The federal government has given Pacific NorthWest LNG, led by Malaysia’s state-owned Petronas, the go-ahead to export liquefied natural gas from Lelu Island (Prince Rupert). There are 190 conditions attached to Ottawa’s approval.
In total, roughly $36-billion will need to be spent to make Pacific NorthWest LNG’s planned exports a reality in 2021. The plan includes $11.4-billion for the LNG export terminal on Lelu Island and $12-billion related to drilling and natural gas production, of which $5-billion already has been spent on northeast B.C. operations from 2013 to 2015. TransCanada Corp. plans to build two pipelines at a cost totalling $6.7-billion to move natural gas from northeast B.C. to Lelu Island.
Eurasia Group, a New York-based political risk firm, said Petronas will likely delay a final investment decision until late 2017, and will then encounter a tough market. The environmental conditions are fairly onerous compared with what many international competitors face. Pacific NorthWest LNG is seeking to overcome the shaky economics of exporting LNG. Prices for the fuel have plunged in Asia over the past couple of years.
While the federal Liberal cabinet’s project approval clears the way for construction of the export terminal, the Petronas-led group will need to pare costs just to break even on its operations if LNG prices in Asia stay in doldrums, industry experts say.
The LNG market economics is much less attractive for exporters than three years ago.
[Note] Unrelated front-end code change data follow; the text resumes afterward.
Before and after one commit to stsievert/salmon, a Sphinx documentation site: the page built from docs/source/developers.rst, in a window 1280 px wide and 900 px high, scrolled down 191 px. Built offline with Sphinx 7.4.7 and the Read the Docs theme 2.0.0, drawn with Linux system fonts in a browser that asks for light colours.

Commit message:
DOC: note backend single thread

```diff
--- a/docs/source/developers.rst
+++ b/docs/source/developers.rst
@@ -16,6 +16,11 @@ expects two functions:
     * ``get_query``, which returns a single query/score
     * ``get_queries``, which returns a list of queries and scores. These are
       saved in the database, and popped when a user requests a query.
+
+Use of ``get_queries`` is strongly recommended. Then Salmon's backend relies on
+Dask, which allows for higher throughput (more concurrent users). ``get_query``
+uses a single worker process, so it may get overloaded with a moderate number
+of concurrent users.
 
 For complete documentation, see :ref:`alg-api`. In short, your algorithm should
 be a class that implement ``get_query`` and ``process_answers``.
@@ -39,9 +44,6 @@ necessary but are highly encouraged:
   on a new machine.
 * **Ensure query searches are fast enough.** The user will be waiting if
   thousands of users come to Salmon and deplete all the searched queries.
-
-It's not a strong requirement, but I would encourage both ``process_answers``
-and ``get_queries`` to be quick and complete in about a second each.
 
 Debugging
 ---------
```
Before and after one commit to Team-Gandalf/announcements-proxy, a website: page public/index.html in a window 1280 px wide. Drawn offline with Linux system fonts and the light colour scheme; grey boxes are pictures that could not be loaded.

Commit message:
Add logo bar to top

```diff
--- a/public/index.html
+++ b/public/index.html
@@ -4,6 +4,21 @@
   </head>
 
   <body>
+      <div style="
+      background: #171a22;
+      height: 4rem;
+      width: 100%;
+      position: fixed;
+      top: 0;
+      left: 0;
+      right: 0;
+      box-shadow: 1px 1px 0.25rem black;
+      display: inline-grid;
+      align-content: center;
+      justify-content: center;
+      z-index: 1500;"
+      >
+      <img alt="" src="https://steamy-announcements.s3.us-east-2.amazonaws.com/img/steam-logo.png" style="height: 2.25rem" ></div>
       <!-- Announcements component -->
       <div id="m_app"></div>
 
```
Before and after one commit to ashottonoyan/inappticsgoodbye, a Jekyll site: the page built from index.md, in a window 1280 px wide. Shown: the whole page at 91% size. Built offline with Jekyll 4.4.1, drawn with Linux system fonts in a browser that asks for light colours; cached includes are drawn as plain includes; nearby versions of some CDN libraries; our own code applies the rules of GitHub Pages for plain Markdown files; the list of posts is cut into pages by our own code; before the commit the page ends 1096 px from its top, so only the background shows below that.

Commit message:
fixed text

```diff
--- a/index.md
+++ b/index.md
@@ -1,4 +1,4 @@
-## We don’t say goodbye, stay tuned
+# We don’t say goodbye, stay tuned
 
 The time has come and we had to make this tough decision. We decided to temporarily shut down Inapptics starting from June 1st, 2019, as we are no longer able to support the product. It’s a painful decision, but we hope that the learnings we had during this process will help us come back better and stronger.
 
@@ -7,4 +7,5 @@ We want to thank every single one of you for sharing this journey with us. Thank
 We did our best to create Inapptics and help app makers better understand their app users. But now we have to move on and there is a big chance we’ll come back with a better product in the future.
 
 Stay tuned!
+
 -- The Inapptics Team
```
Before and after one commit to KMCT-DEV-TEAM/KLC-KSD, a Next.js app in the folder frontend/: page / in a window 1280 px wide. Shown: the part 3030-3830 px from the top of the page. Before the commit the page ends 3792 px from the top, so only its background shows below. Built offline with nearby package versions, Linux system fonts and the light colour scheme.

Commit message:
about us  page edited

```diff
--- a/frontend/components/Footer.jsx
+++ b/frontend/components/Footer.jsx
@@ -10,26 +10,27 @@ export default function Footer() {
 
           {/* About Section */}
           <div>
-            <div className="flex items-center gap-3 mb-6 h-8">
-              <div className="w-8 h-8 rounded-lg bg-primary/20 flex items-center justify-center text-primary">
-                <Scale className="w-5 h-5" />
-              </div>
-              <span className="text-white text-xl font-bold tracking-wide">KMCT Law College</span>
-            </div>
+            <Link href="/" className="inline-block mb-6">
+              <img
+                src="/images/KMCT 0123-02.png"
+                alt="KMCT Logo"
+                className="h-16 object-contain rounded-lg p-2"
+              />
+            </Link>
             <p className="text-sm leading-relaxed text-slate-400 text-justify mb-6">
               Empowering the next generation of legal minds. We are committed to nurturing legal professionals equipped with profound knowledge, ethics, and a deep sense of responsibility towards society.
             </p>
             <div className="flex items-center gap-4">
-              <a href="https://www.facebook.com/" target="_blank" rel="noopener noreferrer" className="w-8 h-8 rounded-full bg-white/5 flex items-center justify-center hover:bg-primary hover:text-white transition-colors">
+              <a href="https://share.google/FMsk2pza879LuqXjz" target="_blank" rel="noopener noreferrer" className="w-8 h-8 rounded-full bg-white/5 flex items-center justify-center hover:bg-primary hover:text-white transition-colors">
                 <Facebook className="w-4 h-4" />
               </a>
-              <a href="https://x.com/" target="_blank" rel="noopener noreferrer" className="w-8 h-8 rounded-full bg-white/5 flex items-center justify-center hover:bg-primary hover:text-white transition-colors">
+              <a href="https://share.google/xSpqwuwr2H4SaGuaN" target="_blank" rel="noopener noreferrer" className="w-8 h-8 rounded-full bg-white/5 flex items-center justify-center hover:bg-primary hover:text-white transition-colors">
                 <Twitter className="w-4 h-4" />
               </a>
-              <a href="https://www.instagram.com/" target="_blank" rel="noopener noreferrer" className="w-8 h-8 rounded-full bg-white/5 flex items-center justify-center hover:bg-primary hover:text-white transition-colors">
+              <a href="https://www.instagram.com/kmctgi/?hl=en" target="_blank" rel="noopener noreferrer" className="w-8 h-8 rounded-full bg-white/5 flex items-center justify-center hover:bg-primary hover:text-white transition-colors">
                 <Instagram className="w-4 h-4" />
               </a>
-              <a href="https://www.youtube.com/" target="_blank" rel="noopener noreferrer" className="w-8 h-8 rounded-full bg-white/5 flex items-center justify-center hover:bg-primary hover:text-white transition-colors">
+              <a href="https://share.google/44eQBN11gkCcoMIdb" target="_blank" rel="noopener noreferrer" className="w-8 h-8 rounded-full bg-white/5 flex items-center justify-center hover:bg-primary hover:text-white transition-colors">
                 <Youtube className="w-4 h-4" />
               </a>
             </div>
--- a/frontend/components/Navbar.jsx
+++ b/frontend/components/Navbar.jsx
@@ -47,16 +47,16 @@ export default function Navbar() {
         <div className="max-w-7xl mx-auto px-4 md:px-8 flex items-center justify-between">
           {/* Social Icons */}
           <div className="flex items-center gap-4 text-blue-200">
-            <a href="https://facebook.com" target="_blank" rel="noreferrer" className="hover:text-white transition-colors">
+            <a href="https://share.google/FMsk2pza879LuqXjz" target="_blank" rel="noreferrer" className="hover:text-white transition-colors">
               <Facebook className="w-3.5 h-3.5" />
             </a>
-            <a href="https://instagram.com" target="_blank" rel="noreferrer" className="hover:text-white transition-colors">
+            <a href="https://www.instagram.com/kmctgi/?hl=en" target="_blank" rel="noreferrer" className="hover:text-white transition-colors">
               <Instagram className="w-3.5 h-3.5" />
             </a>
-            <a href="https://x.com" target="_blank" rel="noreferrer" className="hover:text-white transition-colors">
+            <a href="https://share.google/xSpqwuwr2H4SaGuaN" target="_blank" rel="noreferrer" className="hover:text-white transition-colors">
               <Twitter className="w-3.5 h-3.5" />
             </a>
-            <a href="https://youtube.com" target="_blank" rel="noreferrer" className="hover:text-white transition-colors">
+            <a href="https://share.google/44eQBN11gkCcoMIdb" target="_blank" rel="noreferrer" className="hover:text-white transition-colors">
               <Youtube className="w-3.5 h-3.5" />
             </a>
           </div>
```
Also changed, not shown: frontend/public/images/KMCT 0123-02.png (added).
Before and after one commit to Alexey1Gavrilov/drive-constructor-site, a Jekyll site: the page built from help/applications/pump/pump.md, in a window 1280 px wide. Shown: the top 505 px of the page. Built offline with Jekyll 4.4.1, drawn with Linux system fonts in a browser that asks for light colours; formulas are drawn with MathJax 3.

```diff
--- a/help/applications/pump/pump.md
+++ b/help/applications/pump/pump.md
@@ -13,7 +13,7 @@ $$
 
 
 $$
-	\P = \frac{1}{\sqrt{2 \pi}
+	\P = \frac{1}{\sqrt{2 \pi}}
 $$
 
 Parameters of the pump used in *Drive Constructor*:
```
It remains to be seen whether investors will go ahead with this large investment project with shaky economics.